When You’re Sleep-Deprived, You Don’t Know How Sleep-Deprived You Are
“No facet of the human body is spared the crippling, noxious harm of sleep loss.”19
Sleep-deprived people are bad at estimating how poor their performance is.20 So, you may think that you’re performing at a high level without sleep, but you’re not.
According to Matthew Walker [emphasis mine]:
“Based on epidemiological studies of average sleep time, millions of individuals unwittingly spend years of their life in a sub-optimal state of psychological and physiological functioning, never maximizing their potential of mind or body due to their blind persistence in sleeping too little. Sixty years of scientific research prevent me from accepting anyone who tells me that he or she can “get by on just four or five hours of sleep a night just fine.”21
The truth is, only a rare group of people can perform with minimal impairment when sleep deprived. The presence of the BHLHE41 gene determines your inclusion in that select group. But that gene is rare. So, don’t get excited, thinking you’re the exception.
“There is but a fraction of 1 percent of the population who are truly resilient to the effects of chronic sleep restriction at all levels of brain function.

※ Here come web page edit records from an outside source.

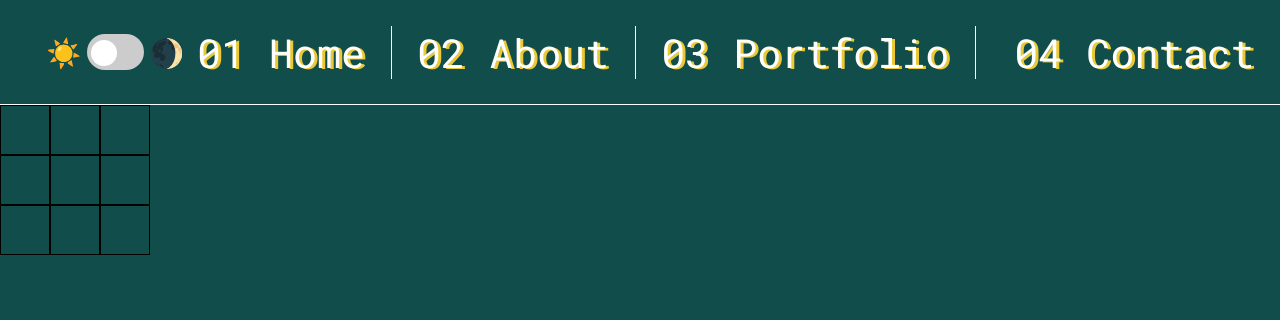
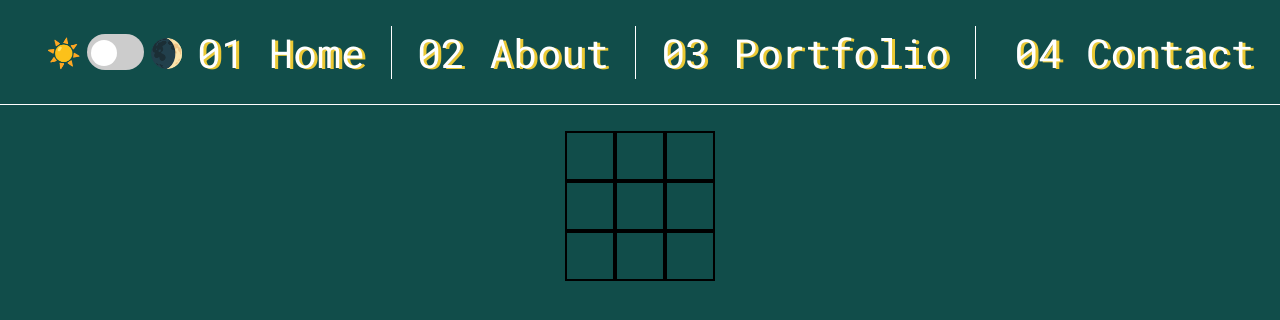
Before and after one commit to Atif-AP/portfolio, a React (Create React App) app: page /components/portfolioComponents/tictactoe in a window 1280 px wide. Shown: the top 320 px of the page. Built offline with nearby package versions, Linux system fonts and the light colour scheme.

Commit message:
Added more CSS changes

```diff
--- a/src/components/portfolioComponents/Calculator.tsx
+++ b/src/components/portfolioComponents/Calculator.tsx
@@ -1,4 +1,5 @@
 import React from "react";
+import styles from "./Components.module.css"
 
 const Calculator = () => {
     const [number1, setNumber1] = React.useState(0);
@@ -25,7 +26,7 @@ const Calculator = () => {
         }
     }
     return (
-        <div>
+        <div className={styles.container}>
             Number 1: <input type="number" value={number1} onChange={(e) => setNumber1(parseInt(e.target.value))}/>
             Number 1: <input type="number" value={number2} onChange={(e) => setNumber2(parseInt(e.target.value))}/>
             <select value={operator} onChange={(e) => setOperator(e.target.value)}>
--- a/src/components/portfolioComponents/Colorbox.tsx
+++ b/src/components/portfolioComponents/Colorbox.tsx
@@ -1,4 +1,5 @@
 import React, { useState } from 'react';
+import styles from "./Components.module.css"
 
 const ColorBox = () => {
   const colors = ["red", "green", "blue", "yellow", "purple"];
@@ -11,7 +12,7 @@ const ColorBox = () => {
   };
 
   return (
-      <div>
+      <div className={styles.container}>
           <div style={{ backgroundColor: color, width: 100, height: 100 }} />
           <button onClick={() => nextColor()}>Next color</button>
       </div>
--- /dev/null
+++ b/src/components/portfolioComponents/Components.module.css
@@ -0,0 +1,8 @@
+.container{
+    width: 70%;
+    margin: auto;
+    padding-top: 2%;
+    display: flex;
+    flex-direction: column;
+    align-items: center;
+}
--- a/src/components/portfolioComponents/CounterList.tsx
+++ b/src/components/portfolioComponents/CounterList.tsx
@@ -1,4 +1,5 @@
 import React, {useState} from "react";
+import styles from "./Components.module.css"
 
 const CounterList = () => {
     const [counters, setCounters] = useState<number[]>([]);
@@ -18,7 +19,7 @@ const CounterList = () => {
     }
 
     return (
-        <>
+        <div className={styles.container}>
             {counters.map((counter, index) => {
                 let color = 'black';
                 if (counter > 0) {
@@ -36,7 +37,7 @@ const CounterList = () => {
             })}
             <p>Som van de tellers: {counters.reduce((prev, curr) => prev + curr, 0)}</p>
             <button onClick={addCounter}>Voeg teller toe</button>
-        </>
+        </div>
     )
 
 }
--- a/src/components/portfolioComponents/Filtering.tsx
+++ b/src/components/portfolioComponents/Filtering.tsx
@@ -1,4 +1,5 @@
 import React, {useState} from 'react';
+import styles from "./Components.module.css"
 
 interface Student {
     name:string;
@@ -33,7 +34,7 @@ const Filtering = () => {
       return 0;
     })
   return (
-  <div>
+  <div className={styles.container}>
     <div>
       <label>Search: <input type="text" value={searchText}  onChange={(event) => setSearchText(event.target.value)}/>
       </label>
--- a/src/components/portfolioComponents/Interval.tsx
+++ b/src/components/portfolioComponents/Interval.tsx
@@ -1,4 +1,5 @@
 import React, {useState, useEffect} from "react";
+import styles from "./Components.module.css"
 
 const Timer = () => {
     const [timer, setTimer] = useState(0);
@@ -50,12 +51,12 @@ const RandomValue = ({min, max} : RandomValueProps) => {
 
 const Interval = () => {
     return (
-        <>
+        <div className={styles.container}>
             <Timer/>
             <CurrentTime/>
             <RandomValue min={1} max={100}/>
             <RandomValue min={100} max={200}/>
-        </>
+        </div>
     )
 }
 
--- a/src/components/portfolioComponents/TicTacToe.tsx
+++ b/src/components/portfolioComponents/TicTacToe.tsx
@@ -1,4 +1,5 @@
 import React, { useState } from 'react';
+import styles from "./Components.module.css"
 
 const TicTacToe = () => {
   const [board, setBoard] = useState(['','','','','','','','','']);
@@ -32,6 +33,7 @@ const TicTacToe = () => {
   }
 
   return (
+    <div className={styles.container}>
       <div
         style={{
          display: 'grid',
@@ -44,7 +46,7 @@ const TicTacToe = () => {
               key={index}
               onClick={() => play(index)}
               style={{
-              border: '1px solid black',
+                border: '2px solid black',
                 fontSize: '30px',
                 textAlign: 'center',
               }}
@@ -54,6 +56,7 @@ const TicTacToe = () => {
         )}
         {getWinner() && <p style={{gridColumnStart: 1, gridColumnEnd: "span 3"}}>{getWinner()} WINS!</p>}
       </div>
+    </div>
   );
 };
 
```
Lines whose indentation alone changed are shown as unchanged.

It is far, far more likely that you will be struck by lightning (the lifetime odds being 1 in 12,000) than being truly capable of surviving on insufficient sleep thanks to a rare gene.”22
The problem is that over time you acclimate to your lower performance level. It becomes your new baseline. So, in the end, you don’t realize how affected you are by your poor-quality sleep habits.
If you’re committed to building wealth, you must perform at your peak. And you can’t do that if you’re suffering from lack of sleep.
Sleep allows for the processing of memories and improves your concentration. Together, these improve your capacity to learn. They also lay a foundation to apply your knowledge to improve your decision-making.
Sleep improves physical performance, as well. By helping you master physical activities, it improves your athletic performance. It also enhances other physical tasks like driving or playing an instrument.
Sleep improves health by reducing the risk of heart disease and stroke. It improves glucose metabolism, reducing the chance of developing Type II diabetes. Also, sleep improves food choices and exercise.
People underestimate how bad their performance is. So, you may be sleep-deprived and don’t realize it. Over time, you’ve become accustomed to your sleep-deprived state.
The fallout from not sleeping may seem acceptable if it means getting a little more done. But there are tradeoffs. The negatives compound so that years of sleep deprivation take a massive toll on your body. And you end up leaving a lot of performance on the table.
Try going to bed an hour earlier every night for a couple of weeks. See how much better you feel and how improved your performance is.
Like I mentioned in the first part of this series, you must consider the tradeoffs. Is staying awake for a couple of extra hours at lower productivity and poorer health worth it?
How has sleep improved your performance? Leave a comment.
Want to learn more about the benefits of sleep and how to improve the time you time in bed? Check out these resources:
- Why We Sleep: Unlocking the Power of Sleep and Dream
- Sleep Smarter: 21 Essential Strategies to Sleep Your Way to A Better Body Better, Health, and Bigger Success
- The Circadian Code: Lose Weight, Supercharge Your Energy, and Transform Your Health from Morning to Midnight
1 Walker, Matthew P. Why We Sleep: Unlocking the Power of Sleep and Dreams. New York, NY: Scribner, an imprint of Simon & Schuster, Inc., 2018.
6 Walker, Matthew P. Why We Sleep: Unlocking the Power of Sleep and Dreams. New York, NY: Scribner, an imprint of Simon & Schuster, Inc., 2018.
11 Walker, Matthew P. Why We Sleep: Unlocking the Power of Sleep and Dreams. New York, NY: Scribner, an imprint of Simon & Schuster, Inc., 2018.
16 Walker, Matthew P. Why We Sleep: Unlocking the Power of Sleep and Dreams. New York, NY: Scribner, an imprint of Simon & Schuster, Inc., 2018.
21 Walker, Matthew P. Why We Sleep: Unlocking the Power of Sleep and Dreams. New York, NY: Scribner, an imprint of Simon & Schuster, Inc., 2018.